Measuring Avoidance in Medical Rehabilitation

Kathleen B. Kortte, Lori Veiel, Sonja V. Batten, Stephen T. Wegener

Research output: Contribution to journalArticlepeer-review

Abstract

Objective: To establish psychometric properties of the Acceptance and Action Questionnaire (AAQ), a measure of avoidance, in medical rehabilitation populations. Study Design: Cross-sectional and longitudinal. Setting: Three acute, inpatient rehabilitation units. Participants: One hundred thirty-nine adults with spinal cord dysfunction, stroke, amputation, or orthopedic surgery. Measures: AAQ, Hope Scale, Spiritual Well-Being Scale, Positive and Negative Affect Scale, Brief Symptom Inventory, Hopkins Rehabilitation Engagement Rating Scale, Functional Independence Measure, Craig Handicap Assessment and Reporting Technique, Satisfaction with Life Scale.
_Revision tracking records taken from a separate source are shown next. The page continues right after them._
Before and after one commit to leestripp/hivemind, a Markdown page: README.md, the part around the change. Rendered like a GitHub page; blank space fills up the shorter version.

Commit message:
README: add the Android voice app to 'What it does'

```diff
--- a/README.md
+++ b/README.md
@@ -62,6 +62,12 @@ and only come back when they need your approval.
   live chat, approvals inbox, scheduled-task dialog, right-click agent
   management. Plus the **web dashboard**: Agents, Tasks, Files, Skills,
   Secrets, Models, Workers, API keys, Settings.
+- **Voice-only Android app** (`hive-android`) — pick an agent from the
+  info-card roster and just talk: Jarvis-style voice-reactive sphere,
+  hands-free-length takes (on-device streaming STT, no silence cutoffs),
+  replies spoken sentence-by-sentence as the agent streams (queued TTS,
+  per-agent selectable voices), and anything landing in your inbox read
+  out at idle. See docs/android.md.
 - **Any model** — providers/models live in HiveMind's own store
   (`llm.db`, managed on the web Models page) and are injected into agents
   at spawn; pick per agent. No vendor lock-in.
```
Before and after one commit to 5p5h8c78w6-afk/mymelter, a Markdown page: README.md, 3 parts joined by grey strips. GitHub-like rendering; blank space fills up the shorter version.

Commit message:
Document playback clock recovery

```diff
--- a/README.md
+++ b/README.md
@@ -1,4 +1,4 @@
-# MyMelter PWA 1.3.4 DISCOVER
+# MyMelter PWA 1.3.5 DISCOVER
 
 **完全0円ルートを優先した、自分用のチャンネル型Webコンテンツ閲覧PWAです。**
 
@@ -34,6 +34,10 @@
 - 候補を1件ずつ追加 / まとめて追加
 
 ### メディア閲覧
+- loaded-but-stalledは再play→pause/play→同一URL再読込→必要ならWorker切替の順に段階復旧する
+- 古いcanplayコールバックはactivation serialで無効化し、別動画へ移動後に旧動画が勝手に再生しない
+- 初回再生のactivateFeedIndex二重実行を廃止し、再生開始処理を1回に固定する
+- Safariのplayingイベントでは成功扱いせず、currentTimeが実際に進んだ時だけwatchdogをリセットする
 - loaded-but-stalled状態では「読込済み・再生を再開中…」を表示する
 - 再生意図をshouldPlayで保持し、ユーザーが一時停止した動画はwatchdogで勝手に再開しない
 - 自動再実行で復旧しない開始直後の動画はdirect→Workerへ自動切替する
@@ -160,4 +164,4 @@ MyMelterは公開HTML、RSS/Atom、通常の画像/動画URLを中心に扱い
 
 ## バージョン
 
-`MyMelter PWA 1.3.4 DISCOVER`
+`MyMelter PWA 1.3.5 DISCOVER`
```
Results: The AAQ has adequate internal consistency (α = .70), is best understood with a two-factor solution, is positively correlated with depression (r = .36, p < .01) and negative affect (r = .41, p < .001), and is negatively correlated with hope (r = -.51, p < .001), positive affect (r = -.33, p < .001), and spiritual well-being (r = -.32, p < .001). Predictive relationships with life satisfaction (β = -.40, p < .001) and level of handicap (β = -.20, p < .014) were found at 3-month follow-up. Conclusions: Findings provide preliminary support that the AAQ is reliable and valid in medical populations and that avoidance plays an important role in rehabilitation outcomes.

Original languageEnglish (US)
Pages (from-to)91-98
Number of pages8
JournalRehabilitation Psychology
Volume54
Issue number1
DOIs
StatePublished - Feb 1 2009

Keywords

  • avoidance
  • coping
  • medical rehabilitation
  • rehabilitation outcomes

ASJC Scopus subject areas

  • Physical Therapy, Sports Therapy and Rehabilitation
  • Rehabilitation
  • Clinical Psychology
  • Psychiatry and Mental health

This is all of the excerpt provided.